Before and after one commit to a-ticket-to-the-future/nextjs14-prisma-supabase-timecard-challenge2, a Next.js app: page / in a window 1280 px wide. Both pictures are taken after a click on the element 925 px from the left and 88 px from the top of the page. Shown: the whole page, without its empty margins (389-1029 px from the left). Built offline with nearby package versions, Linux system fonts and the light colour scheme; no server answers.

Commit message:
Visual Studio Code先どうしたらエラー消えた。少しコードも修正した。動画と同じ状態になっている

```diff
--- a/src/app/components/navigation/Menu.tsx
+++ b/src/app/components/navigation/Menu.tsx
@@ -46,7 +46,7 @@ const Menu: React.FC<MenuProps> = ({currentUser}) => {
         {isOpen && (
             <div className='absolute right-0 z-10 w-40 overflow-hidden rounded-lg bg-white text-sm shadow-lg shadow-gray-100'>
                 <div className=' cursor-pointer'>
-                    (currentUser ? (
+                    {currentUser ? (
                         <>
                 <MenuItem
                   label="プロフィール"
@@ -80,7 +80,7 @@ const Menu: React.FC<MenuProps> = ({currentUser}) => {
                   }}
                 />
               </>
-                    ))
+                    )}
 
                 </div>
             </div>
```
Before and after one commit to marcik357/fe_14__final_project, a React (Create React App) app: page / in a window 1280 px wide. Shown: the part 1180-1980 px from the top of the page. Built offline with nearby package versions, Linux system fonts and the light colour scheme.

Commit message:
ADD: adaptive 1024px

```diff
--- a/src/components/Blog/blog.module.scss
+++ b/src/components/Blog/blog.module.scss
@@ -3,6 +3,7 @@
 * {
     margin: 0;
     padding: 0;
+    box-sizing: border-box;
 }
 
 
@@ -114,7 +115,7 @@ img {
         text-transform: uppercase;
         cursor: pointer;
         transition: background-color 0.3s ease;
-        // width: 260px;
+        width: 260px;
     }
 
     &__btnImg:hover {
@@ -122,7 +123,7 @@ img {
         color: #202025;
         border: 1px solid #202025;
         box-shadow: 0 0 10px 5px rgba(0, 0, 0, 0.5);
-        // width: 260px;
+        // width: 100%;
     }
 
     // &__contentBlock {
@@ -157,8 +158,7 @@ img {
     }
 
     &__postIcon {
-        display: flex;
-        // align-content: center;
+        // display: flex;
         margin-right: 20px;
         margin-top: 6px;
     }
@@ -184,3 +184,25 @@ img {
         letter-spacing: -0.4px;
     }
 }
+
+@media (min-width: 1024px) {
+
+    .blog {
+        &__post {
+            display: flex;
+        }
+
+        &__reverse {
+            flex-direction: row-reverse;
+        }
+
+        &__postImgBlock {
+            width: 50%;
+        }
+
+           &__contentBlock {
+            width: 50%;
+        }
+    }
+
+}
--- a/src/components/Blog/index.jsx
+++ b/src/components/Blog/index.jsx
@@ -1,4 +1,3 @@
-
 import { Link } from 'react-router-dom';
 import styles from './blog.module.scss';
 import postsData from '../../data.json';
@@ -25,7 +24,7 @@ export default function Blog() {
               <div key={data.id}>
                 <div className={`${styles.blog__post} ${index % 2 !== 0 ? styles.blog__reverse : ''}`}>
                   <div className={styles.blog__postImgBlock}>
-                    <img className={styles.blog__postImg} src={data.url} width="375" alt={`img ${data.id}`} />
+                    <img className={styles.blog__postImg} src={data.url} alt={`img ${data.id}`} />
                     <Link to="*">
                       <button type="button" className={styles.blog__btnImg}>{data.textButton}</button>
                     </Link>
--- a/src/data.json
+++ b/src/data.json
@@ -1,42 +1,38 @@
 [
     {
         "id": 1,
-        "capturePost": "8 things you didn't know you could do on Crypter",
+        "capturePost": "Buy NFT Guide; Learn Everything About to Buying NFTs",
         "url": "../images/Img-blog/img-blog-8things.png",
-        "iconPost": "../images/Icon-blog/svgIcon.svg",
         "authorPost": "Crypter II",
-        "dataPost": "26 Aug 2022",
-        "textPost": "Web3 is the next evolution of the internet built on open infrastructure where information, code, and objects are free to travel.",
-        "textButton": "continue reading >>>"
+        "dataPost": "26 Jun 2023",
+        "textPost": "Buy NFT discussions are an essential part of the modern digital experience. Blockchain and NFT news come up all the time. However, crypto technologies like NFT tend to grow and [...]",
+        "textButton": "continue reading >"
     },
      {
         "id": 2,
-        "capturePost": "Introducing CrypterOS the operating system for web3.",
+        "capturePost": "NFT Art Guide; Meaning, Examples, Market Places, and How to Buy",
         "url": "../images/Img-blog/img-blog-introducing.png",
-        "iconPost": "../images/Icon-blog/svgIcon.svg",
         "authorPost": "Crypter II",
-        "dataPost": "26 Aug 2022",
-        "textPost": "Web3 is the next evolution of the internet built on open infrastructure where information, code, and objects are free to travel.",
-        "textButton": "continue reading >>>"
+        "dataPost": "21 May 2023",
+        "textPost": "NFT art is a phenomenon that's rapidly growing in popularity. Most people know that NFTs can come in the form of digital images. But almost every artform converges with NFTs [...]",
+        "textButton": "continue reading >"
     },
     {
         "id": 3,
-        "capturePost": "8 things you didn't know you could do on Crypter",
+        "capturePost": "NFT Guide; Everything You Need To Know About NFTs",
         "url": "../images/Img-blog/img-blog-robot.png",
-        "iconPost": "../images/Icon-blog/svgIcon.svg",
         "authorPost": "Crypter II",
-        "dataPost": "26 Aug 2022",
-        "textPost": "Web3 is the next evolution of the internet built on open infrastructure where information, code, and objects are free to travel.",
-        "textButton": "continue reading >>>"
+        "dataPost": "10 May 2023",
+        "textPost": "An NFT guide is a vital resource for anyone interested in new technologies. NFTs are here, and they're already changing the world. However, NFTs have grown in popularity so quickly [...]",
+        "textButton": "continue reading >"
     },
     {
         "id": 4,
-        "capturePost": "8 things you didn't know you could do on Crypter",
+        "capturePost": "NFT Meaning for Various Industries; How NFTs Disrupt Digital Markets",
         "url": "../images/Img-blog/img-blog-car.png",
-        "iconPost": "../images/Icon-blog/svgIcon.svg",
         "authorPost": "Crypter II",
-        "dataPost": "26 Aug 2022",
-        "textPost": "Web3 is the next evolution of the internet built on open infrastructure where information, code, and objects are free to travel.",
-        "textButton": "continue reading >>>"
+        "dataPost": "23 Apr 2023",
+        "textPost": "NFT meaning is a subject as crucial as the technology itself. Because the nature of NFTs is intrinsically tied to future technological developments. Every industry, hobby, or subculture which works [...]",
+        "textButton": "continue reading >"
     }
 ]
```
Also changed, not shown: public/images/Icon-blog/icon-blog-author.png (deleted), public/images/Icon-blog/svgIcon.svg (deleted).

Description of the task: Scan the material above for the string "className", and copy every line where it is found.

Exercise answer:
             <div className='absolute right-0 z-10 w-40 overflow-hidden rounded-lg bg-white text-sm shadow-lg shadow-gray-100'>
                 <div className=' cursor-pointer'>
                 <div className={`${styles.blog__post} ${index % 2 !== 0 ? styles.blog__reverse : ''}`}>
                   <div className={styles.blog__postImgBlock}>
-                    <img className={styles.blog__postImg} src={data.url} width="375" alt={`img ${data.id}`} />
+                    <img className={styles.blog__postImg} src={data.url} alt={`img ${data.id}`} />
                       <button type="button" className={styles.blog__btnImg}>{data.textButton}</button>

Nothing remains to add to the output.